The Puerto Rico Treasury Department has launched a series of embargoes on local businesses that have not been remitting collected Sales and Use Tax (“IVU”, for its Spanish acronym) to the government, nor their employees’ tax retentions.
We were surprised by the large amounts of money they owed and, even more, by the familiarity of the names of some of the businesses that were submitted to the interventions. The drama of the operations has not only caused uproar, astonishment and outrage, but a general sense of relief: “Finally, they were caught.”
Who was responsible for these lapses? Or, who is an accomplice?
Curiously, some people’s astonishment and outrage comes from a different corner. They repudiate (perhaps unaware) the action because following the government intervention, these businesses will no longer have those funds — actually, “the people’s money” — to finance their business operations or for their personal enjoyment. As incredible as it may sound, they believe that the Secretary of the Treasury is “hindering the Island’s economic development” and some citizens have commented in radio that they prefer businesses to keep that money over government.

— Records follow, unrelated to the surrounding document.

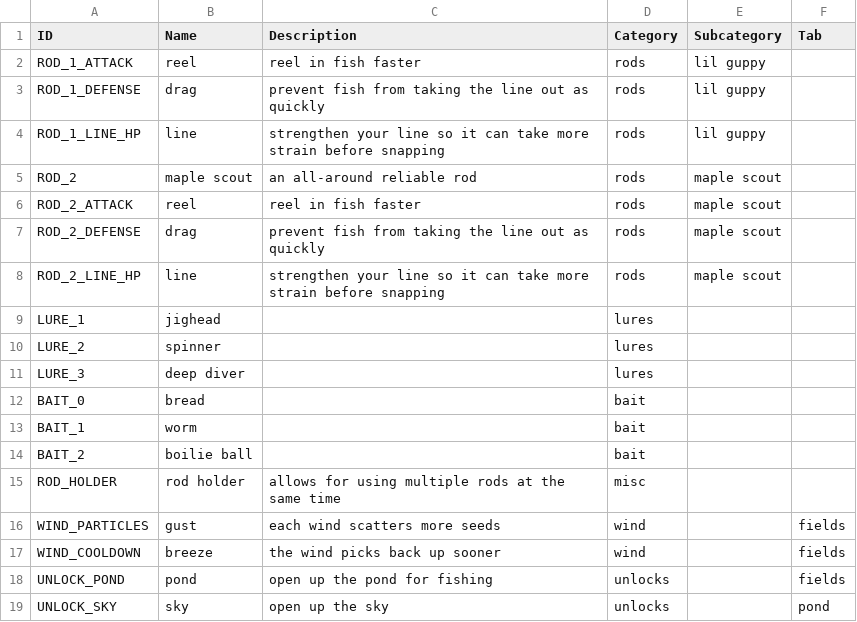
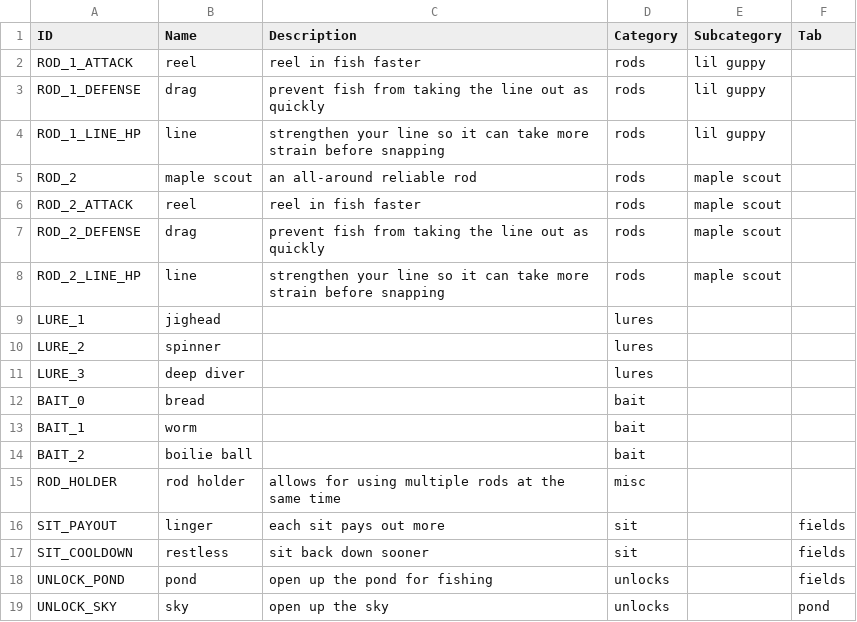
Before and after one commit to lasiaylo/fishin-proto, a CSV file: public/data/ShopDisplay.csv, drawn as a sheet.

```diff
--- a/public/data/ShopDisplay.csv
+++ b/public/data/ShopDisplay.csv
@@ -15,4 +15,4 @@ BAIT_2, boilie ball, ,  bait,
 ROD_HOLDER, rod holder, allows for using multiple rods at the same time, misc,
-WIND_PARTICLES, gust, each wind scatters more seeds, wind, , fields
-WIND_COOLDOWN, breeze, the wind picks back up sooner, wind, , fields
+SIT_PAYOUT, linger, each sit pays out more, sit, , fields
+SIT_COOLDOWN, restless, sit back down sooner, sit, , fields
 UNLOCK_POND, pond, open up the pond for fishing, unlocks, , fields
```
Also changed, not shown: public/data/Shop/ShopGameplay.csv, 8 other files.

Is holding this view to become complicit in the misappropriation of funds?
For years, the Puerto Rico Society of CPAs has reiterated through recommendations and legislative analysis that fiscal supervision and access to public information are necessary to strengthen the economic structure of our island, well before anyone addressed new tax revenue measures. Setting aside the issue of communication strategies, we are finally seeing action in that direction.
We want to remind our readers that an organization’s management is the one responsible for the financial statements of the company. Management is the arm responsible for setting up the computer programs and charging the IVU to clients. Management retains the employees’ payroll taxes and manages the company’s everyday business. Similarly, management is supposed to forward every month the IVU money it collects from customers and the tax amounts it retains from employee payroll to the Treasury Department.
This situation reminds us of the “late” IVU Loto receipt. What did Treasury do with that information? Why did they not do these “raids” before? How many more businesses are on the Secretary’s raids list?
Still, overseeing the collection and use of public funds is not exclusive responsibility of government agencies and professional guilds. The economic development of Puerto Rico should be all of its citizen’s concerted project. As necessary as it is for government to manage public affairs with knowledge and efficiency, it is indispensable as well for every citizen to do his or her part of the project.
Each of us must assume the obligation of, at the very least, “raise a red flag” when they are quoted a price “without IVU” because the service or product will be paid in cash, or when the sign says that the price “includes IVU” but the business provides no receipt, or when an employer does not send to the Treasury Department the payroll taxes it retains for its employees.
We cannot ignore these actions and much less perpetuate an inequality scheme, and believe that we have no role in the “situation.” The problem is shared. It is everyone’s duty to try to solve. Similar to that call to 911 when we are witnessing an assault or a fatality on the road, we can either be part of the problem or be part of the solution. When we remain silent, we become accomplices.
In our profession, ethical conduct is strictly regulated by the Puerto Rico Board of Accountancy, which is attached to the State Department. In view of that, our CPA Society is very protective and mindful of matters of ethical and professional conduct and has resources exclusively dedicated to assist in the investigation of any ethical complaints that are submitted.
Any CPA who consents and participates in attempts at tax evasion or improper disclosure of tax returns, not only violates the ethical principles of our profession and is subject to the powers of the Board, but more importantly, becomes an accomplice and infringes on their duty as a responsible citizen.
Each person and each situation is different, but it is possible to identify those who are responsible through omission as well as those who are accomplices by not speaking up in the face of wrongdoing. Therefore, you decide: Which individuals are responsible? Which are accomplices?